Forecasters with the National Weather Service Forecast Office in Springfield say this severe weather outbreak was the result of extreme amounts of instability in the atmosphere combined with strong wind shear which created a volatile atmosphere. The results were the multiple thunderstorm line segments which produced the spin-up tornadoes and the destructive straight-line winds. Additionally, supercell thunderstorms also developed and were responsible for the very large hail. There were numerous reports of hail between 1 and 2 inches in diameter throughout our County Warning Area with one report of injuries near Carthage, Missouri due to the hail shattering a vehicle’s windshield. Meanwhile, just north of our C.W.A. in Adrian, Missouri, there were reports of grapefruit-sized hail which caused significant damage!

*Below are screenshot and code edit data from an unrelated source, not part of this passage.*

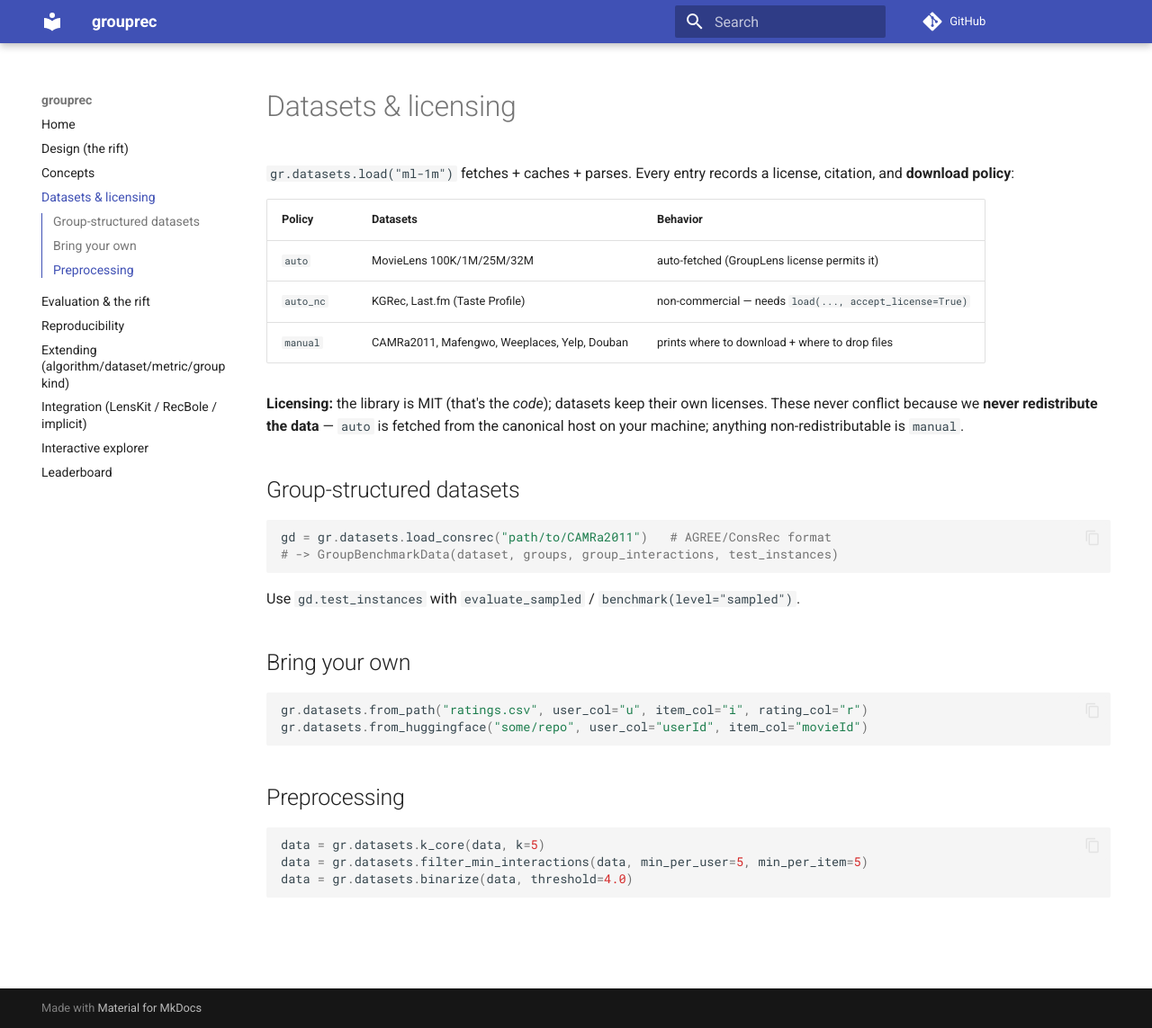
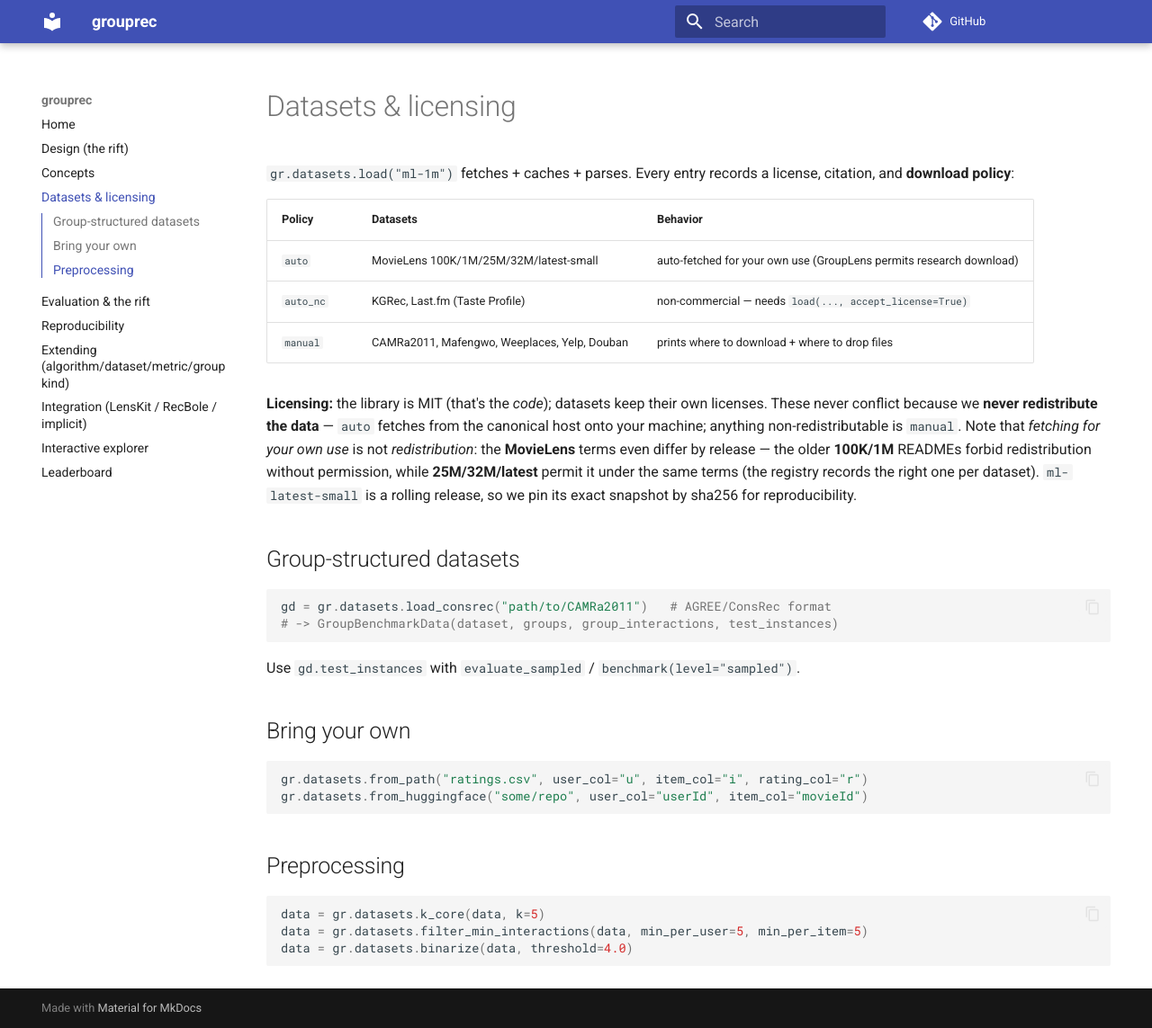
Before and after one commit to pdokoupil/grouprec, an MkDocs documentation site: the page built from docs/datasets.md, in a window 1280 px wide and 1143 px high. Shown: the whole window at 90% size. Built offline with MkDocs 1.6.1 and Material for MkDocs 9.7.7, drawn with Linux system fonts in a browser that asks for light colours; comment, search, counter and statistics services are not loaded.

Commit message:
docs: clarify MovieLens fetch-vs-redistribute terms
Auto-fetch (download for your own research use) is not redistribution; spell that
out and note the MovieLens terms differ by release (100K/1M forbid redistribution,
25M/latest permit it under same terms), and that ml-latest-small is pinned by sha256.

```diff
--- a/docs/datasets.md
+++ b/docs/datasets.md
@@ -5,13 +5,18 @@ citation, and **download policy**:
 
 | Policy | Datasets | Behavior |
 |---|---|---|
-| `auto` | MovieLens 100K/1M/25M/32M | auto-fetched (GroupLens license permits it) |
+| `auto` | MovieLens 100K/1M/25M/32M/latest-small | auto-fetched for your own use (GroupLens permits research download) |
 | `auto_nc` | KGRec, Last.fm (Taste Profile) | non-commercial — needs `load(..., accept_license=True)` |
 | `manual` | CAMRa2011, Mafengwo, Weeplaces, Yelp, Douban | prints where to download + where to drop files |
 
 **Licensing:** the library is MIT (that's the *code*); datasets keep their own licenses.
-These never conflict because we **never redistribute the data** — `auto` is fetched from
-the canonical host on your machine; anything non-redistributable is `manual`.
+These never conflict because we **never redistribute the data** — `auto` fetches from the
+canonical host onto your machine; anything non-redistributable is `manual`. Note that
+*fetching for your own use* is not *redistribution*: the **MovieLens** terms even differ by
+release — the older **100K/1M** READMEs forbid redistribution without permission, while
+**25M/32M/latest** permit it under the same terms (the registry records the right one per
+dataset). `ml-latest-small` is a rolling release, so we pin its exact snapshot by sha256 for
+reproducibility.
 
 ## Group-structured datasets
 
```
Also changed, not shown: README.md (+1 -1 lines).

May 27, 2017 Missouri Deadly Torrential RainAs the storms congealed into a west-to-east oriented line, torrential rainfall resulted in deadly flash flooding. Forecasters say the heaviest rainfall occurred in the Branson, Missouri area where 3 to 6 inches of rain fell in about a three hour stretch. This resulted in significant flash flooding of local creeks including Fall Creek, Cooper Creek, and Roark Creek. Multiple businesses and the Branson Campground were flooded as these creeks rose out of their banks. Several water rescues were conducted near these creeks as water rose quickly. Fall Creek reportedly rose as much as 14 feet in just 15 minutes! Sadly three people in Branson, Missouri died after their vehicle was swept away at a low water crossing along Fall Creek Road.

For details about this deadly severe weather outbreak including tornado track maps, please click here.